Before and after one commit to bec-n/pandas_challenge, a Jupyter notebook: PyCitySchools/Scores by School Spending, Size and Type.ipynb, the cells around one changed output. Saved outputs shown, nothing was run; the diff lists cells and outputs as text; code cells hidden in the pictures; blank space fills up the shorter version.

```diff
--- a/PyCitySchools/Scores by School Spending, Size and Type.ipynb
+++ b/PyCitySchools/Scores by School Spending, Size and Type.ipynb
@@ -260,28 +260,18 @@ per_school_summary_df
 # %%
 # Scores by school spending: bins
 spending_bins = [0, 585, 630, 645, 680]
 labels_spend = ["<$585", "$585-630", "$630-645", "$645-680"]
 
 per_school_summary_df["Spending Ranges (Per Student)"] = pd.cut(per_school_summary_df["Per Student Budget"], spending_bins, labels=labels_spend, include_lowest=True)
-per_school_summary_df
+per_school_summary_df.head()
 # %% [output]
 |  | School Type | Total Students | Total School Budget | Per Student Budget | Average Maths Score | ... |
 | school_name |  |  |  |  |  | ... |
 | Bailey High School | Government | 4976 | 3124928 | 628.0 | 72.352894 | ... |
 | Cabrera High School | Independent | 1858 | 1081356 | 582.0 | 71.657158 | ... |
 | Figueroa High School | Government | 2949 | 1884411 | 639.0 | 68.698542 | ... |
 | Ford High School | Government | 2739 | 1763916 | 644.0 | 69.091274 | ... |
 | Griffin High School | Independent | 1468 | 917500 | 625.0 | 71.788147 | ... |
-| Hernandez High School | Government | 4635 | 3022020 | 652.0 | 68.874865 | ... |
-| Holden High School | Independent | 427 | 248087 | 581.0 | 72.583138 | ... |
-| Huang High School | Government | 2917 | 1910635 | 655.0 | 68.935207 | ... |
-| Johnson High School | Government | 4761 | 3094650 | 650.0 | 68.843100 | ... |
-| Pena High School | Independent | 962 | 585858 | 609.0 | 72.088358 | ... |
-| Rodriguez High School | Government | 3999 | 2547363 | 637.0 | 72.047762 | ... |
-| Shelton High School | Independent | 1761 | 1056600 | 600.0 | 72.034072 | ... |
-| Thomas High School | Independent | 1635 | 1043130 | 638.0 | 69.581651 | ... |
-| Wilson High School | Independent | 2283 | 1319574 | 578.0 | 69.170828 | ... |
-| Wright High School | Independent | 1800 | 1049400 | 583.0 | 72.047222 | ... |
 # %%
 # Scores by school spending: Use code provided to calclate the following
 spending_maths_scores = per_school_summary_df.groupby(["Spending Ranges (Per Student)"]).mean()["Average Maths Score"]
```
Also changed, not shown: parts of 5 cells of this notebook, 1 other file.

----------

■ Instructions to follow:
Quote the data in full, keeping each word unchanged.

■ Expected output:
Before and after one commit to bec-n/pandas_challenge, a Jupyter notebook: PyCitySchools/Scores by School Spending, Size and Type.ipynb, the cells around one changed output. Saved outputs shown, nothing was run; the diff lists cells and outputs as text; code cells hidden in the pictures; blank space fills up the shorter version.

```diff
--- a/PyCitySchools/Scores by School Spending, Size and Type.ipynb
+++ b/PyCitySchools/Scores by School Spending, Size and Type.ipynb
@@ -260,28 +260,18 @@ per_school_summary_df
 # %%
 # Scores by school spending: bins
 spending_bins = [0, 585, 630, 645, 680]
 labels_spend = ["<$585", "$585-630", "$630-645", "$645-680"]
 
 per_school_summary_df["Spending Ranges (Per Student)"] = pd.cut(per_school_summary_df["Per Student Budget"], spending_bins, labels=labels_spend, include_lowest=True)
-per_school_summary_df
+per_school_summary_df.head()
 # %% [output]
 |  | School Type | Total Students | Total School Budget | Per Student Budget | Average Maths Score | ... |
 | school_name |  |  |  |  |  | ... |
 | Bailey High School | Government | 4976 | 3124928 | 628.0 | 72.352894 | ... |
 | Cabrera High School | Independent | 1858 | 1081356 | 582.0 | 71.657158 | ... |
 | Figueroa High School | Government | 2949 | 1884411 | 639.0 | 68.698542 | ... |
 | Ford High School | Government | 2739 | 1763916 | 644.0 | 69.091274 | ... |
 | Griffin High School | Independent | 1468 | 917500 | 625.0 | 71.788147 | ... |
-| Hernandez High School | Government | 4635 | 3022020 | 652.0 | 68.874865 | ... |
-| Holden High School | Independent | 427 | 248087 | 581.0 | 72.583138 | ... |
-| Huang High School | Government | 2917 | 1910635 | 655.0 | 68.935207 | ... |
-| Johnson High School | Government | 4761 | 3094650 | 650.0 | 68.843100 | ... |
-| Pena High School | Independent | 962 | 585858 | 609.0 | 72.088358 | ... |
-| Rodriguez High School | Government | 3999 | 2547363 | 637.0 | 72.047762 | ... |
-| Shelton High School | Independent | 1761 | 1056600 | 600.0 | 72.034072 | ... |
-| Thomas High School | Independent | 1635 | 1043130 | 638.0 | 69.581651 | ... |
-| Wilson High School | Independent | 2283 | 1319574 | 578.0 | 69.170828 | ... |
-| Wright High School | Independent | 1800 | 1049400 | 583.0 | 72.047222 | ... |
 # %%
 # Scores by school spending: Use code provided to calclate the following
 spending_maths_scores = per_school_summary_df.groupby(["Spending Ranges (Per Student)"]).mean()["Average Maths Score"]
```
Also changed, not shown: parts of 5 cells of this notebook, 1 other file.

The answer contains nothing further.